OTTAWA: Canada's most populous province, Ontario, went to the polls on Thursday, with the right-leaning Progressive Conservatives set to retain power on the back of a promise to increase spending despite a massive existing debt load.

The party led by Doug Ford has been holding a clear lead over the opposition New Democrats and the Liberals, who both compete for the center-left vote. An Ekos Research poll published Sunday gave the Progressive Conservatives a seven-point lead over their closest challenger, the Liberal Party.

Ford, who swept to power in 2018 after 15 years of Liberal rule, needs to win 63 seats in the 124-seat provincial legislature to retain his majority. At dissolution the party held 67.

Some polls opened late, by as much as two hours, due to "incidents such as fire, sewer backups and power outages," an Elections Ontario spokesperson said, without saying how many or where.

A portal that gives parties information on who has already voted was hit by "connectivity issues," the spokesperson added. Parties use the information for their last-minute get-out-the-vote strategies, a New Democratic Party spokesperson told Reuters. The portal was working by Thursday afternoon.

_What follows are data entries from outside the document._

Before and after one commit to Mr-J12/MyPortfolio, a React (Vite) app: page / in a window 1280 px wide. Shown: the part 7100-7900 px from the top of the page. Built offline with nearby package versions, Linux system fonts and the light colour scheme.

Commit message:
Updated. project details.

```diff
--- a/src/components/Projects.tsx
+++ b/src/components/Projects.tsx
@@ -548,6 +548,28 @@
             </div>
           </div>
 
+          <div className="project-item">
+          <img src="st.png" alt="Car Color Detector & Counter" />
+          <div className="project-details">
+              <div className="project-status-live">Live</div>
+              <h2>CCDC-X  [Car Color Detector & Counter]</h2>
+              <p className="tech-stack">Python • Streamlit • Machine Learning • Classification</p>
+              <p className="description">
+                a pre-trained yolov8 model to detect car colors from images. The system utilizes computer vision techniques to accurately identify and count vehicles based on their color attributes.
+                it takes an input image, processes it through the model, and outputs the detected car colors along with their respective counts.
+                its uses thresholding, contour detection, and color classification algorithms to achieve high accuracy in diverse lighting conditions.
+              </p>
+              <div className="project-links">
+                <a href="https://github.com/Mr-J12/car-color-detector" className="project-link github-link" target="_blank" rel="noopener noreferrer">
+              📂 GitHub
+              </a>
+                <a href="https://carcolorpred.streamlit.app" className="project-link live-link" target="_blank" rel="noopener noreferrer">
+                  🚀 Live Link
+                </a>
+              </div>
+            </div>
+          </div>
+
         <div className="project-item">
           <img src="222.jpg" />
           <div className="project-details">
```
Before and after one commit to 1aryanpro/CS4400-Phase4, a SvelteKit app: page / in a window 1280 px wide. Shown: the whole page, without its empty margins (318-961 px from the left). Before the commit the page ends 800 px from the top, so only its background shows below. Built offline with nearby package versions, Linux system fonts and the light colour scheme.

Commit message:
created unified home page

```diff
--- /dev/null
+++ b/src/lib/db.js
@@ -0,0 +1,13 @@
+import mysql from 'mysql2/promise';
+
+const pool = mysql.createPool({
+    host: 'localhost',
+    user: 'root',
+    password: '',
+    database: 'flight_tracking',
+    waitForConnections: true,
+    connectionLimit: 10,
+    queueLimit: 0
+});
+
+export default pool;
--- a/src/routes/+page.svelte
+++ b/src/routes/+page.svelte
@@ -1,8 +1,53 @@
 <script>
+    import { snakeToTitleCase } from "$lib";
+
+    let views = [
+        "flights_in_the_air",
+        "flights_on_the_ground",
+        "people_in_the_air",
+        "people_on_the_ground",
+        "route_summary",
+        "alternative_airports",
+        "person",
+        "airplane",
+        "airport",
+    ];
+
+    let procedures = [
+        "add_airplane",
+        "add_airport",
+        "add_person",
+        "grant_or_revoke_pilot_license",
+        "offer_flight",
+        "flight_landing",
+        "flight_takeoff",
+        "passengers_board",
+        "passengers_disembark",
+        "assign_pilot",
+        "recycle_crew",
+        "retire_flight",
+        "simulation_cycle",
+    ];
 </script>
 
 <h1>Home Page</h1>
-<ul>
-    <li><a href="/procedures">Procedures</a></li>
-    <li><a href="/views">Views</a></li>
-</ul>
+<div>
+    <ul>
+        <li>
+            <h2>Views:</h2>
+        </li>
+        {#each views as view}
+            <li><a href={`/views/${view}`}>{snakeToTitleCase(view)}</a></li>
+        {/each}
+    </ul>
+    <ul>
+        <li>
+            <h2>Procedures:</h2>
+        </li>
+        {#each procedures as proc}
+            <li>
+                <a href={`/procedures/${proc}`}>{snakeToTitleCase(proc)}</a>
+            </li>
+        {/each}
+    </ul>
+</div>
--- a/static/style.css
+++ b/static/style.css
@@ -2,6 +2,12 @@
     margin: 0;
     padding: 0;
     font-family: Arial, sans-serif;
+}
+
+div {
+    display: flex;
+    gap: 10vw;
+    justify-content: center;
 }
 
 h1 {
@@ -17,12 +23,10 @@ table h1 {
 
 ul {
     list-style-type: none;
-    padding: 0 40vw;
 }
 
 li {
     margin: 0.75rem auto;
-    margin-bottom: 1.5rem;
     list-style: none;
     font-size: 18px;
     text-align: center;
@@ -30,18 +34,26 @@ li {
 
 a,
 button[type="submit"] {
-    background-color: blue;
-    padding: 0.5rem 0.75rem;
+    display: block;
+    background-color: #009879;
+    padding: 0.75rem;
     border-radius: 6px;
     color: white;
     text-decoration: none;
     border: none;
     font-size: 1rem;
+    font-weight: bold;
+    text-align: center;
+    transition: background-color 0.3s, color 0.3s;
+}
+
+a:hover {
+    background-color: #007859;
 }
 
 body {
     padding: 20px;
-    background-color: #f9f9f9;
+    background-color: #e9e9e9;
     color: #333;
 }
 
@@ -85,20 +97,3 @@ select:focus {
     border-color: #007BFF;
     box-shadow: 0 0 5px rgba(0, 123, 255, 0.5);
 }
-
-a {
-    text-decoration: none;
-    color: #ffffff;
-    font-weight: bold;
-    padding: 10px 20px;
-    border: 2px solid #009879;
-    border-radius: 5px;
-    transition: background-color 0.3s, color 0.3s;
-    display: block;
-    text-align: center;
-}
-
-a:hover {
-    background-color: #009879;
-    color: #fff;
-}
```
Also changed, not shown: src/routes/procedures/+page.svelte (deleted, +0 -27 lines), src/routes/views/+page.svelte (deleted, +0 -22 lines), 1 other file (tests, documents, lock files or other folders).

Polls close at 9:00 PM ET (0100 GMT, Friday).

Ontario, home to just under 40% of Canada's 38.2 million people, is Canada's manufacturing heartland. It is also one of the world's largest sub-sovereign borrowers, with publicly held debt currently standing at C$418.7 billion ($330.8 billion).

With inflation in Canada at a three-decade high, housing and cost-of-living issues drove the election campaign.

In a pre-election budget tabled in April, Ford promised billions of dollars of spending on infrastructure projects and outlined a tax credit for low-income earners, resulting in a higher budget deficit in the current fiscal year than the last.

The budget also put forth a slower path back to balance than some analysts had expected.

"Day 29, I am so excited!" Ford, 57, said in a video tweeted on Wednesday, referring to the 29th day of his campaign.

With a debt-to-GDP ratio of 40.7%, Ontario's debt load is higher than the next three most populous provinces and it pays more to borrow in the bond market.

Ford's popularity plunged in 2020 amid accusations Ontario had bungled the COVID-19 epidemic.

But his fortunes revived this year, in part through some populist moves like eliminating license plate renewal fees and expanding a foreign buyer tax on homes.

The New Democrats' Andrea Horwath vowed to create an annual speculation and vacancy tax on residential property.

The Liberals, led by Steven Del Duca, promised to reduce public transit fares while imposing a surtax on companies with annual profits exceeding C$1 billion.

A poll tracker maintained by the Canadian Broadcasting Corp showed that the Liberals and the New Democrats each had just a 1%-chance of winning.

($1 = 1.2658 Canadian dollars)

(Reporting by Ismail Shakil in Ottawa; Editing by Denny Thomas and Richard Pullin)